Imagine being a rim-protecting big stuck on a two-way contract with a team that already has three players in front of you, whereas another team that could have previously signed you has multiple injuries to their frontline and would need another center for the last four months of the season. The best opportunity of your lifetime (with guaranteed playing time) could easily slip through your fingers. While the (up to) 60 players on two-way contracts might not be the “next best” 60 players exactly, restricting player movement will hurt some of the top fringe players from ever landing in the league on long-term contracts with life-changing money.

This precise problem extends out to teams, who won’t be able to freely sign those players either.

The fact that two-way contracts aren’t as player-friendly as they might appear might also incentivize some shenanigans with player agents. To get the most money out of being a two-way player, players would have to receive some type of under-the-table agreement to actually play out the full 45 days available to them on an NBA roster. Most players drafted in the second round also tend to be, at best, borderline NBA players and who gets selected can be influenced by how friendly of a deal they will accept. This is not a smart way for an NBA franchise to operate generally – since they should pick the best player who they believe can develop into a real contributor – but considering teams sell picks for cash considerations even today, gaining slight monetary advantages pointlessly is something teams will exercise in.

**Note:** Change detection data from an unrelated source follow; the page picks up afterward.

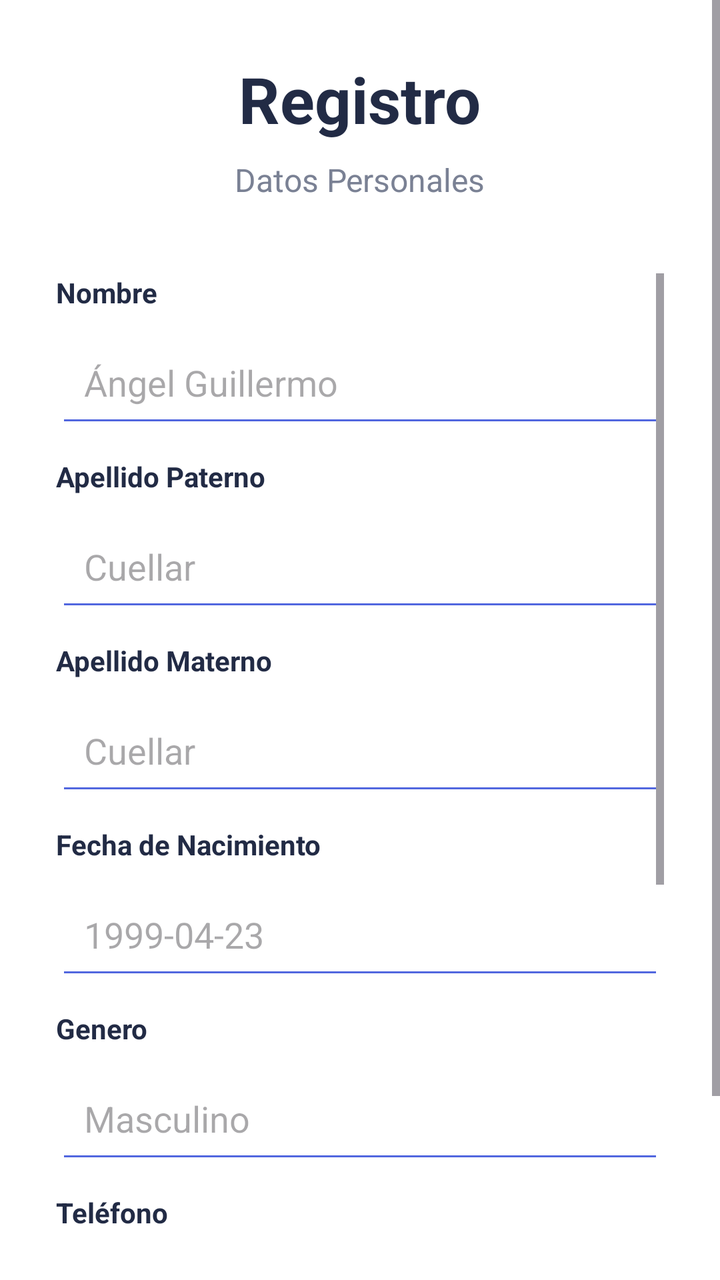
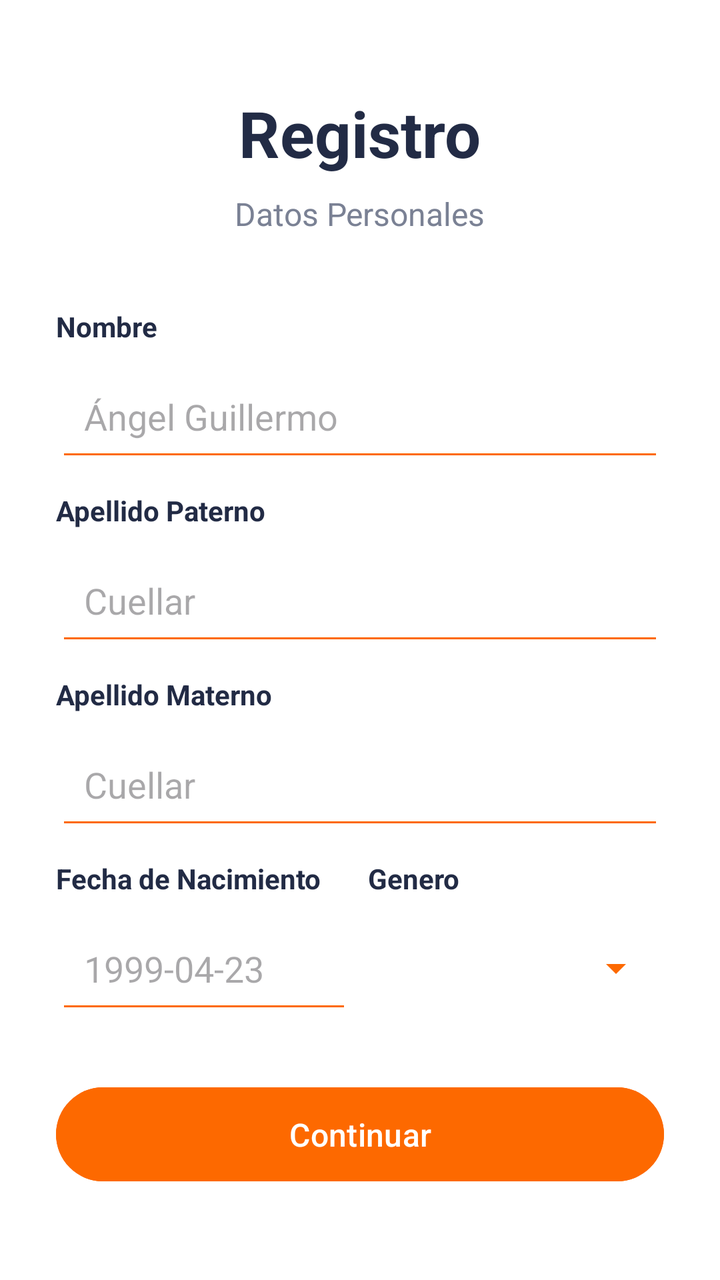

Two renders of the same Android screen: before a commit and after it. Below are the layout's source before the change and the commit's diff.
<!-- AndroidManifest.xml: application theme Theme.ApexGym -->
<!-- res/layout/fragment_cliente.xml -->
<?xml version="1.0" encoding="utf-8"?>
<ScrollView
    xmlns:android="http://schemas.android.com/apk/res/android"
    android:layout_width="match_parent"
    android:layout_height="match_parent"
    android:fillViewport="true"
    android:background="#FFFFFF">

    <LinearLayout
        android:layout_width="match_parent"
        android:layout_height="match_parent"
        android:orientation="vertical"
        android:gravity="center"
        android:padding="28dp">

        <TextView
            android:layout_width="wrap_content"
            android:layout_height="wrap_content"
            android:text="Registro"
            android:textSize="32sp"
            android:textStyle="bold"
            android:textColor="#222B45"
            android:layout_marginBottom="8dp" />

        <TextView
            android:layout_width="wrap_content"
            android:layout_height="wrap_content"
            android:text="Datos Personales"
            android:textSize="16sp"
            android:textColor="#7A8194"
            android:layout_marginBottom="36dp" />

        <ScrollView
            android:layout_width="match_parent"
            android:layout_height="500dp">

            <LinearLayout
                android:layout_width="match_parent"
                android:layout_height="wrap_content"
                android:orientation="vertical">

                <TextView
                    android:layout_width="match_parent"
                    android:layout_height="wrap_content"
                    android:layout_marginBottom="8dp"
                    android:text="Nombre"
                    android:textColor="#222B45"
                    android:textStyle="bold" />

                <EditText
                    android:id="@+id/etNombre"
                    android:layout_width="match_parent"
                    android:layout_height="55dp"
                    android:backgroundTint="#5267DF"
                    android:hint="Ángel Guillermo"
                    android:inputType="textEmailAddress"
                    android:padding="14dp"
                    android:singleLine="true" />

                <TextView
                    android:layout_width="match_parent"
                    android:layout_height="wrap_content"
                    android:layout_marginTop="10dp"
                    android:layout_marginBottom="8dp"
                    android:text="Apellido Paterno"
                    android:textColor="#222B45"
                    android:textStyle="bold" />

                <EditText
                    android:id="@+id/etApePaterno"
                    android:layout_width="match_parent"
                    android:layout_height="55dp"
                    android:backgroundTint="#5267DF"
                    android:hint="Cuellar"
                    android:padding="14dp"
                    android:singleLine="true" />

                <TextView
                    android:layout_width="match_parent"
                    android:layout_height="wrap_content"
                    android:layout_marginTop="10dp"
                    android:layout_marginBottom="8dp"
                    android:text="Apellido Materno"
                    android:textColor="#222B45"
                    android:textStyle="bold" />

                <EditText
                    android:id="@+id/etApeMaterno"
                    android:layout_width="match_parent"
                    android:layout_height="55dp"
                    android:backgroundTint="#5267DF"
                    android:hint="Cuellar"
                    android:padding="14dp"
                    android:singleLine="true" />

                <TextView
                    android:layout_width="match_parent"
                    android:layout_height="wrap_content"
                    android:layout_marginTop="10dp"
                    android:layout_marginBottom="8dp"
                    android:text="Fecha de Nacimiento"
                    android:textColor="#222B45"
                    android:textStyle="bold" />

                <EditText
                    android:id="@+id/etFechaNacimiento"
                    android:layout_width="match_parent"
                    android:layout_height="55dp"
                    android:backgroundTint="#5267DF"
                    android:hint="1999-04-23"
                    android:padding="14dp"
                    android:singleLine="true" />

                <TextView
                    android:layout_width="match_parent"
                    android:layout_height="wrap_content"
                    android:layout_marginTop="10dp"
                    android:layout_marginBottom="8dp"
                    android:text="Genero"
                    android:textColor="#222B45"
                    android:textStyle="bold" />

                <EditText
                    android:id="@+id/etGenero"
                    android:layout_width="match_parent"
                    android:layout_height="55dp"
                    android:backgroundTint="#5267DF"
                    android:hint="Masculino"
                    android:padding="14dp"
                    android:singleLine="true" />

                <TextView
                    android:layout_width="match_parent"
                    android:layout_height="wrap_content"
                    android:layout_marginTop="10dp"
                    android:layout_marginBottom="8dp"
                    android:text="Teléfono"
                    android:textColor="#222B45"
                    android:textStyle="bold" />

                <EditText
                    android:id="@+id/etTelefono"
                    android:layout_width="match_parent"
                    android:layout_height="55dp"
                    android:backgroundTint="#5267DF"
                    android:hint="1999-04-23"
                    android:padding="14dp"
                    android:singleLine="true"
                    android:inputType="phone" />

                <TextView
                    android:layout_width="match_parent"
                    android:layout_height="wrap_content"
                    android:layout_marginTop="10dp"
                    android:layout_marginBottom="8dp"
                    android:text="Dirección"
                    android:textColor="#222B45"
                    android:textStyle="bold" />

                <EditText
                    android:id="@+id/etDireccion"
                    android:layout_width="match_parent"
                    android:layout_height="55dp"
                    android:backgroundTint="#5267DF"
                    android:hint="Calle Imaginaria"
                    android:padding="14dp"
                    android:singleLine="true" />

                <TextView
                    android:layout_width="match_parent"
                    android:layout_height="wrap_content"
                    android:layout_marginTop="10dp"
                    android:layout_marginBottom="8dp"
                    android:text="Contacto de Emergencia"
                    android:textColor="#222B45"
                    android:textStyle="bold" />

                <EditText
                    android:id="@+id/etContactoENombre"
                    android:layout_width="match_parent"
                    android:layout_height="55dp"
                    android:backgroundTint="#5267DF"
                    android:hint="Juan Pablo Pérez Mendoza"
                    android:padding="14dp"
                    android:singleLine="true" />

                <TextView
                    android:layout_width="match_parent"
                    android:layout_height="wrap_content"
                    android:layout_marginTop="10dp"
                    android:layout_marginBottom="8dp"
                    android:text="Telefono Emergencia"
                    android:textColor="#222B45"
                    android:textStyle="bold" />

                <EditText
                    android:id="@+id/etContactoETelefono"
                    android:layout_width="match_parent"
                    android:layout_height="55dp"
                    android:backgroundTint="#5267DF"
                    android:hint="4778392039"
                    android:padding="14dp"
                    android:singleLine="true"
                    android:inputType="phone" />
            </LinearLayout>
        </ScrollView>

        <Button
            android:id="@+id/btnRegistro"
            android:layout_width="match_parent"
            android:layout_height="55dp"
            android:text="Registrarme"
            android:textAllCaps="false"
            android:textSize="16sp"
            android:textColor="#FFFFFF"
            android:backgroundTint="#5267DF"
            android:layout_marginTop="28dp" />

    </LinearLayout>

</ScrollView>
<!-- resources referenced by this layout -->
<resources>
  <style name="Theme.ApexGym" parent="Base.Theme.ApexGym" />
  <style name="Base.Theme.ApexGym" parent="Theme.Material3.DayNight.NoActionBar">
          
          
      </style>
</resources>

<!-- the commit's change to res/layout/fragment_cliente.xml (unified diff, before → after) -->
@@ -30,10 +30,6 @@
             android:textColor="#7A8194"
             android:layout_marginBottom="36dp" />
 
-        <ScrollView
-            android:layout_width="match_parent"
-            android:layout_height="500dp">
-
             <LinearLayout
                 android:layout_width="match_parent"
                 android:layout_height="wrap_content"
@@ -51,7 +47,7 @@
                     android:id="@+id/etNombre"
                     android:layout_width="match_parent"
                     android:layout_height="55dp"
-                    android:backgroundTint="#5267DF"
+                    android:backgroundTint="#fd6900"
                     android:hint="Ángel Guillermo"
                     android:inputType="textEmailAddress"
                     android:padding="14dp"
@@ -70,7 +66,7 @@
                     android:id="@+id/etApePaterno"
                     android:layout_width="match_parent"
                     android:layout_height="55dp"
-                    android:backgroundTint="#5267DF"
+                    android:backgroundTint="#fd6900"
                     android:hint="Cuellar"
                     android:padding="14dp"
                     android:singleLine="true" />
@@ -88,132 +84,80 @@
                     android:id="@+id/etApeMaterno"
                     android:layout_width="match_parent"
                     android:layout_height="55dp"
-                    android:backgroundTint="#5267DF"
+                    android:backgroundTint="#fd6900"
                     android:hint="Cuellar"
                     android:padding="14dp"
                     android:singleLine="true" />
 
-                <TextView
+                <LinearLayout
                     android:layout_width="match_parent"
-                    android:layout_height="wrap_content"
-                    android:layout_marginTop="10dp"
-                    android:layout_marginBottom="8dp"
-                    android:text="Fecha de Nacimiento"
-                    android:textColor="#222B45"
-                    android:textStyle="bold" />
+                    android:layout_height="match_parent"
+                    android:orientation="horizontal">
 
-                <EditText
-                    android:id="@+id/etFechaNacimiento"
-                    android:layout_width="match_parent"
-                    android:layout_height="55dp"
-                    android:backgroundTint="#5267DF"
-                    android:hint="1999-04-23"
-                    android:padding="14dp"
-                    android:singleLine="true" />
+                    <LinearLayout
+                        android:layout_width="0dp"
+                        android:layout_weight="1"
+                        android:layout_marginEnd="8dp"
+                        android:layout_height="match_parent"
+                        android:orientation="vertical">
 
-                <TextView
-                    android:layout_width="match_parent"
-                    android:layout_height="wrap_content"
-                    android:layout_marginTop="10dp"
-                    android:layout_marginBottom="8dp"
-                    android:text="Genero"
-                    android:textColor="#222B45"
-                    android:textStyle="bold" />
+                        <TextView
+                            android:layout_width="match_parent"
+                            android:layout_height="wrap_content"
+                            android:layout_marginTop="10dp"
+                            android:layout_marginBottom="8dp"
+                            android:text="Fecha de Nacimiento"
+                            android:textColor="#222B45"
+                            android:textStyle="bold" />
 
-                <EditText
-                    android:id="@+id/etGenero"
-                    android:layout_width="match_parent"
-                    android:layout_height="55dp"
-                    android:backgroundTint="#5267DF"
-                    android:hint="Masculino"
-                    android:padding="14dp"
-                    android:singleLine="true" />
+                        <EditText
+                            android:id="@+id/etFechaNacimiento"
+                            android:layout_width="match_parent"
+                            android:layout_height="55dp"
+                            android:backgroundTint="#fd6900"
+                            android:clickable="true"
+                            android:cursorVisible="false"
+                            android:hint="1999-04-23"
+                            android:inputType="none"
+                            android:padding="14dp"
+                            android:singleLine="true" />
+                    </LinearLayout>
 
-                <TextView
-                    android:layout_width="match_parent"
-                    android:layout_height="wrap_content"
-                    android:layout_marginTop="10dp"
-                    android:layout_marginBottom="8dp"
-                    android:text="Teléfono"
-                    android:textColor="#222B45"
-                    android:textStyle="bold" />
+                    <LinearLayout
+                        android:layout_width="0dp"
+                        android:layout_weight="1"
+                        android:layout_height="match_parent"
+                        android:orientation="vertical">
 
-                <EditText
-                    android:id="@+id/etTelefono"
-                    android:layout_width="match_parent"
-                    android:layout_height="55dp"
-                    android:backgroundTint="#5267DF"
-                    android:hint="1999-04-23"
-                    android:padding="14dp"
-                    android:singleLine="true"
-                    android:inputType="phone" />
+                        <TextView
+                            android:layout_width="wrap_content"
+                            android:layout_height="wrap_content"
+                            android:layout_marginTop="10dp"
+                            android:layout_marginBottom="8dp"
+                            android:text="Genero"
+                            android:textColor="#222B45"
+                            android:textStyle="bold" />
 
-                <TextView
-                    android:layout_width="match_parent"
-                    android:layout_height="wrap_content"
-                    android:layout_marginTop="10dp"
-                    android:layout_marginBottom="8dp"
-                    android:text="Dirección"
-                    android:textColor="#222B45"
-                    android:textStyle="bold" />
-
-                <EditText
-                    android:id="@+id/etDireccion"
-                    android:layout_width="match_parent"
-                    android:layout_height="55dp"
-                    android:backgroundTint="#5267DF"
-                    android:hint="Calle Imaginaria"
-                    android:padding="14dp"
-                    android:singleLine="true" />
-
-                <TextView
-                    android:layout_width="match_parent"
-                    android:layout_height="wrap_content"
-                    android:layout_marginTop="10dp"
-                    android:layout_marginBottom="8dp"
-                    android:text="Contacto de Emergencia"
-                    android:textColor="#222B45"
-                    android:textStyle="bold" />
-
-                <EditText
-                    android:id="@+id/etContactoENombre"
-                    android:layout_width="match_parent"
-                    android:layout_height="55dp"
-                    android:backgroundTint="#5267DF"
-                    android:hint="Juan Pablo Pérez Mendoza"
-                    android:padding="14dp"
-                    android:singleLine="true" />
-
-                <TextView
-                    android:layout_width="match_parent"
-                    android:layout_height="wrap_content"
-                    android:layout_marginTop="10dp"
-                    android:layout_marginBottom="8dp"
-                    android:text="Telefono Emergencia"
-                    android:textColor="#222B45"
-                    android:textStyle="bold" />
-
-                <EditText
-                    android:id="@+id/etContactoETelefono"
-                    android:layout_width="match_parent"
-                    android:layout_height="55dp"
-                    android:backgroundTint="#5267DF"
-                    android:hint="4778392039"
-                    android:padding="14dp"
-                    android:singleLine="true"
-                    android:inputType="phone" />
+                        <Spinner
+                            android:id="@+id/spGenero"
+                            android:layout_width="match_parent"
+                            android:layout_height="55dp"
+                            android:backgroundTint="#fd6900"
+                            android:padding="14dp"
+                            android:spinnerMode="dropdown" />
+                    </LinearLayout>
+                </LinearLayout>
             </LinearLayout>
-        </ScrollView>
 
         <Button
             android:id="@+id/btnRegistro"
             android:layout_width="match_parent"
             android:layout_height="55dp"
-            android:text="Registrarme"
+            android:text="Continuar"
             android:textAllCaps="false"
             android:textSize="16sp"
             android:textColor="#FFFFFF"
-            android:backgroundTint="#5267DF"
+            android:backgroundTint="#fd6900"
             android:layout_marginTop="28dp" />
 
     </LinearLayout>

Altogether, two-way contracts can be considered a mixed bag. There’s slightly more money to go around for the players, a few extra playing and practice opportunities with an NBA team and increased control for franchises. A player or two will blossom through this new system, and then praise will be heaped on what a great opportunity two-way contracts provide. But the downsides are real, and it’s hard to say if adding two-way contracts to the NBA overall makes a tangible positive difference for the league and fans.

You can find Mika Honkasalo on Twitter @mhonkasalo.

, , , , ,

LATEST

More HoopsHype
Home